The metering will be wrong, and if you use P mode or Auto mode, the exposure will come out incorrect. ISO200 is 2 stops more sensitive then ISO50 and 1 stop less sensitive then ISO400. You can manually compensate though, so say using the ISO200 and you set it to ISO50 for example, if the meter says 1/125s f5.6, you can set 2 stops down to 1/125s f11, then the exposure would be correct... but why do you wanna do such "ma fan" thing? Need some mental exercises?Originally posted by Paladin
Need help on this clarification:
On a flim camera, If I used a 200 film and change the ISO manually to say either ISO50 or ISO 400...what will happen???
Most people push, and less people pull. The process in simple terms means shooting at a particular ISO, then varying development time to achieve another ISO.Originally posted by serendipity
Hi. I too don't understand why people like to "Push/Pull" ISO? Can someone with more knowledge enrich me? Thanks.
I do agree with the noise / grains....I always thought shooting at low light must need high ISO film..even at ISO400, the kodak film still turns out very grainy.....Originally posted by Red Dawn
The last paragraph may seem strange, until you realise that for films, it's the same. For example it has been reported that it is better to push Fuji Press 800 film to 1600, than shoot with Fuji's 1600 film - images turn out better.
Sell/give/throw away all your Kodak, especially Kodak MAX 400. That must be one of the worst, most grainy 400 films around. With the money, buy Fuji Superia XTRA400. It costs only $7 for 2 rolls of 36 exposures at Cathay. Super fine grain.Originally posted by Paladin
I do agree with the noise / grains....I always thought shooting at low light must need high ISO film..even at ISO400, the kodak film still turns out very grainy.....
My friend tried Portra 400VC, grainy compared to Fuji NPH 400 and Superia XTRA 400.Originally posted by YSLee
You tried Supra 400 or not before? Appears to be quite good too!
And then there's Fuji Press 800. That's high speed film!
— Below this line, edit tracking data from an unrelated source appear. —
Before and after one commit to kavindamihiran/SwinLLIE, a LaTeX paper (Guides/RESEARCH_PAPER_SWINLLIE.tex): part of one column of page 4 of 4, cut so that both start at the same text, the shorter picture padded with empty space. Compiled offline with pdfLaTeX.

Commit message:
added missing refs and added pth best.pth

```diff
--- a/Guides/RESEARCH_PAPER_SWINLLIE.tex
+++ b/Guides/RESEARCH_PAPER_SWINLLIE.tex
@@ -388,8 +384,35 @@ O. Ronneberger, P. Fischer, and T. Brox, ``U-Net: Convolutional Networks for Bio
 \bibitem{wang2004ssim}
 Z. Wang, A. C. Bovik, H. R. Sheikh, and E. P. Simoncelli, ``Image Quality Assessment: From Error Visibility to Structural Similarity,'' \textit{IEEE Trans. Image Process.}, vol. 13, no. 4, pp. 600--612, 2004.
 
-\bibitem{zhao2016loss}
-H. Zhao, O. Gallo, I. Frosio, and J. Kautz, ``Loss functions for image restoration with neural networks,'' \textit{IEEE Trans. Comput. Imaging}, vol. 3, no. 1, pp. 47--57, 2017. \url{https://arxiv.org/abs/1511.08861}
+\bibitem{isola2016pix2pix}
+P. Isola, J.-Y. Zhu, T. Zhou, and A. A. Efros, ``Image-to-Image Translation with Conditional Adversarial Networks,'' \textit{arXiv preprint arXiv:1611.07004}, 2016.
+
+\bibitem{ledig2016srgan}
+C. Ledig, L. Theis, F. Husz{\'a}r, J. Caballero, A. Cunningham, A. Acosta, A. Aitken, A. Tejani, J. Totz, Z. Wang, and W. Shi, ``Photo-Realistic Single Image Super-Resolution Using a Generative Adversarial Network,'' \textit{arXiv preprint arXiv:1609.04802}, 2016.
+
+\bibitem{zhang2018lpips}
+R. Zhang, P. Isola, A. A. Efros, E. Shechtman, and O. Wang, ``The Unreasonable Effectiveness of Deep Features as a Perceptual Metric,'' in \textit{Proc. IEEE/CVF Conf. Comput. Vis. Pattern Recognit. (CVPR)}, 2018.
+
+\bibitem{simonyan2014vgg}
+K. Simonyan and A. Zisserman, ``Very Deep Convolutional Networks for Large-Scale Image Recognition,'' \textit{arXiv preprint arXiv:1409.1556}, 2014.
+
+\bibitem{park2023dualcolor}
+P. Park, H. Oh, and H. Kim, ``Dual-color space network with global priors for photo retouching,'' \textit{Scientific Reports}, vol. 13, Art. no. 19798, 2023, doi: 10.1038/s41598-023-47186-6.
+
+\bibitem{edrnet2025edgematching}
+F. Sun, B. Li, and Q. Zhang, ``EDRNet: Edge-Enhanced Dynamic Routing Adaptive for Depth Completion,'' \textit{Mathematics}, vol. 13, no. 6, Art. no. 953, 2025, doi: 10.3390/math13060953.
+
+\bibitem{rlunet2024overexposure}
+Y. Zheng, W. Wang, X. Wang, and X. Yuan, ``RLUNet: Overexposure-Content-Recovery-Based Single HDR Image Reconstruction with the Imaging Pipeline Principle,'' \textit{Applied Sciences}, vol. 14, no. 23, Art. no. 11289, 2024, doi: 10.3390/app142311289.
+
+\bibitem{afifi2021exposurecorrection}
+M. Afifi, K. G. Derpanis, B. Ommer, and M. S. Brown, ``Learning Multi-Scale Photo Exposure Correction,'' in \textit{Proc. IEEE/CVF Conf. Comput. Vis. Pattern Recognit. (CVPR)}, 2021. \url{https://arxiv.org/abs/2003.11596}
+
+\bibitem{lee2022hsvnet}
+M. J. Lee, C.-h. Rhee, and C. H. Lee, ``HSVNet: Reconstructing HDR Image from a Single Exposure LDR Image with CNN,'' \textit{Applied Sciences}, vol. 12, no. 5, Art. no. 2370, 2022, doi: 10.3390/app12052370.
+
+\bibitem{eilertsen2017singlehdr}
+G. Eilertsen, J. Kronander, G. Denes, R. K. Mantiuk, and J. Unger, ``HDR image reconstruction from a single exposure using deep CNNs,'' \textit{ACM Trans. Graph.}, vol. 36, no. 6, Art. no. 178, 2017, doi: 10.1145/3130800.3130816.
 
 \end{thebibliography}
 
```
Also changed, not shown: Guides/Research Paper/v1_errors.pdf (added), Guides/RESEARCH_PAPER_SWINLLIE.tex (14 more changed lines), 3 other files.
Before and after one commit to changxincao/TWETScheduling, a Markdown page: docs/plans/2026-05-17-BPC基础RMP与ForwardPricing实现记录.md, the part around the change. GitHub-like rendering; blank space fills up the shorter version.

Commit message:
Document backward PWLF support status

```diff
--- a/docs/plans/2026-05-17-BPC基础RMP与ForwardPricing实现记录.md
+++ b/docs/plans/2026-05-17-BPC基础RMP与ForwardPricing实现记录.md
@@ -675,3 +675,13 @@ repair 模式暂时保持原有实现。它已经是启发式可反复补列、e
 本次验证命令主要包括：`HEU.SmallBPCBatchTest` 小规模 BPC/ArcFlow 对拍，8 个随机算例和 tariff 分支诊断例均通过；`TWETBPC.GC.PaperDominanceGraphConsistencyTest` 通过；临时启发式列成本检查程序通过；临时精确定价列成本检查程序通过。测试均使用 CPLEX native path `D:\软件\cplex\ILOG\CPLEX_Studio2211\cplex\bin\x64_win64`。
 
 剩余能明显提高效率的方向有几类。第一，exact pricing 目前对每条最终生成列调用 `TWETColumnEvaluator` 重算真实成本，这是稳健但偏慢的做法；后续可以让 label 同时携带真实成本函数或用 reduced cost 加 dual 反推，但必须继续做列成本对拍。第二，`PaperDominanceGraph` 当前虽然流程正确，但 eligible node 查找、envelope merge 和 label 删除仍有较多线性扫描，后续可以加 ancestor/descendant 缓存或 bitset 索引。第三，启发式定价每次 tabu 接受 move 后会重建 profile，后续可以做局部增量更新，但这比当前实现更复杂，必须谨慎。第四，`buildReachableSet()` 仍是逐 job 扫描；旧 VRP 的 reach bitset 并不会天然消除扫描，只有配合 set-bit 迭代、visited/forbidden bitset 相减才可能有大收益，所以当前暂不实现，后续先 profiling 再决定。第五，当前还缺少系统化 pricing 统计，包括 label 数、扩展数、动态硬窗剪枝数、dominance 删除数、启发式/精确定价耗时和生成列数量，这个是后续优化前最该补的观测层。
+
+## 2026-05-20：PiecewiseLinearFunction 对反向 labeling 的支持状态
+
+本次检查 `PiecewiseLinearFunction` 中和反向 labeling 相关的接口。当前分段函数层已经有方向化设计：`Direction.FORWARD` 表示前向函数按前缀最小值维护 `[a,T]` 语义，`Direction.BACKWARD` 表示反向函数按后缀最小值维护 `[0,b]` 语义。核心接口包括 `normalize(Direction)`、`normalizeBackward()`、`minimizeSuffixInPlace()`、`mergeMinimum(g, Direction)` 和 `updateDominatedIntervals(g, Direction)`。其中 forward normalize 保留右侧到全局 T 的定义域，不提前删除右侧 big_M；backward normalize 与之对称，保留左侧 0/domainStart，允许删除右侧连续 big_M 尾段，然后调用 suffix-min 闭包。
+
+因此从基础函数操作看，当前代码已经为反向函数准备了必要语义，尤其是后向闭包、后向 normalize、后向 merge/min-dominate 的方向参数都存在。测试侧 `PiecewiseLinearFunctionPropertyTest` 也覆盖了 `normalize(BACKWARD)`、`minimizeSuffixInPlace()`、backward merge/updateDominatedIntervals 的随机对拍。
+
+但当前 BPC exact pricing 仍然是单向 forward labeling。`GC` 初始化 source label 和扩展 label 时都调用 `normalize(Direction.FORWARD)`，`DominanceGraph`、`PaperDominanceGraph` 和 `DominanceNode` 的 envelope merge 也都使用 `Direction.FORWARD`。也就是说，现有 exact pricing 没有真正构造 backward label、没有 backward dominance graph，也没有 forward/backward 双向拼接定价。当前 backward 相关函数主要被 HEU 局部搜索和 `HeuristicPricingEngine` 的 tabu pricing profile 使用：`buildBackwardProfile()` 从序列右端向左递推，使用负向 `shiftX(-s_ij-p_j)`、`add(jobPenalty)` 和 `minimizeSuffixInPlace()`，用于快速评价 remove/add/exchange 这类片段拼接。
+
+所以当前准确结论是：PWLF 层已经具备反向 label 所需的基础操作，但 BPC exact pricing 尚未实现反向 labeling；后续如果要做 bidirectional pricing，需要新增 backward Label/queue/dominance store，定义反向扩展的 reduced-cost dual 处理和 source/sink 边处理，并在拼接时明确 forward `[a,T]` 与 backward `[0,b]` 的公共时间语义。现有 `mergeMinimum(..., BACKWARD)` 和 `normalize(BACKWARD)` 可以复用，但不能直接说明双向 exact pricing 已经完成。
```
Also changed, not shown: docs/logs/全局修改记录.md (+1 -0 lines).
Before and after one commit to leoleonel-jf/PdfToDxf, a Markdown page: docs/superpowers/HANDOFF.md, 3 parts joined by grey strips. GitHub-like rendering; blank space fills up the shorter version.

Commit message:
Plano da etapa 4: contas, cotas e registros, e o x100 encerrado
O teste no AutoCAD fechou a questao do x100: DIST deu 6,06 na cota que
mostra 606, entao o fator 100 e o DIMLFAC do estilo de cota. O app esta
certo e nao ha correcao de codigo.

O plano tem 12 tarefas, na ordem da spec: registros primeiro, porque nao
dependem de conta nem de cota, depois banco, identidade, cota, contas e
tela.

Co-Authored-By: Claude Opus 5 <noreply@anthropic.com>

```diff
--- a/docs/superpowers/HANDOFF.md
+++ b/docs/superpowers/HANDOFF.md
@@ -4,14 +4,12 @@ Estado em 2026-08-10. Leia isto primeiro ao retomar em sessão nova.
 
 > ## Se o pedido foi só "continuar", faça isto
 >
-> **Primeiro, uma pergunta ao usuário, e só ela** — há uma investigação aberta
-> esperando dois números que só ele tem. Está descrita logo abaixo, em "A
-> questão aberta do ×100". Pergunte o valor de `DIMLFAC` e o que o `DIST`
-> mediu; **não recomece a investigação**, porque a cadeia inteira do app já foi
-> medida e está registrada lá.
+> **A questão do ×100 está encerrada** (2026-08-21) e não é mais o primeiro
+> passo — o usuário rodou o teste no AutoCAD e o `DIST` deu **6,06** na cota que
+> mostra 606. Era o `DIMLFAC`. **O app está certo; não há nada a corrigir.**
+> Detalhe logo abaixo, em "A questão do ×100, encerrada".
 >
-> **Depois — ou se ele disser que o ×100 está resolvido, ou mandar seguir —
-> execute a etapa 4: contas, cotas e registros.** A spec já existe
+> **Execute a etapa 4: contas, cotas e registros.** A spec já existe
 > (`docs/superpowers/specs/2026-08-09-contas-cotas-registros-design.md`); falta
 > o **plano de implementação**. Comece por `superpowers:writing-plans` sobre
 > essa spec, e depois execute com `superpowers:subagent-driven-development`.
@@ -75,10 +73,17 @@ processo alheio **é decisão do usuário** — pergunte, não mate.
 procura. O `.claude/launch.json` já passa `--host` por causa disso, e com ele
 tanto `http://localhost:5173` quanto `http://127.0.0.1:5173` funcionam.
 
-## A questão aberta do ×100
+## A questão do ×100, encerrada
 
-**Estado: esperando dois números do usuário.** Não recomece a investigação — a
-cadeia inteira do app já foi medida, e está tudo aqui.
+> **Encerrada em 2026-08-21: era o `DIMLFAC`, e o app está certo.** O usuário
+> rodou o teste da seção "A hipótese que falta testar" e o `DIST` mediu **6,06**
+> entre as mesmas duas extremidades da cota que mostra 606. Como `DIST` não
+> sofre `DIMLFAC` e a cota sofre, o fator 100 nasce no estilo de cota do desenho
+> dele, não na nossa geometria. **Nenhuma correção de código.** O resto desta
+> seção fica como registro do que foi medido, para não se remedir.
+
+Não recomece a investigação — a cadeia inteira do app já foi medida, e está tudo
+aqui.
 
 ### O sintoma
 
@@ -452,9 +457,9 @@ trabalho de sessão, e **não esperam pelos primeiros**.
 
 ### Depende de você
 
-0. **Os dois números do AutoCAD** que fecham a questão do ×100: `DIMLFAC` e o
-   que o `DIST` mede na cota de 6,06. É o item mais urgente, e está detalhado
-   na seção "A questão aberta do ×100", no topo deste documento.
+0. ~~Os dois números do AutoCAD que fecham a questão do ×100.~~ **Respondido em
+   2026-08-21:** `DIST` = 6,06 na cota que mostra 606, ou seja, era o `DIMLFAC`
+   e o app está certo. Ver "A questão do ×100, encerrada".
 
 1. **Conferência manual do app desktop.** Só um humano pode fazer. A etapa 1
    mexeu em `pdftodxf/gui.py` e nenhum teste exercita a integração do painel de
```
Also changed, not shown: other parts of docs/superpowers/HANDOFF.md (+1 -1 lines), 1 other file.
better go ISO 800......u want to freeze pple dancing....and not have blur pictures....(of course pictures depicting movement is a different story...)Originally posted by Paladin
Was thinking maybe 400 enough?? In a hotel ballroom..should be sufficient right??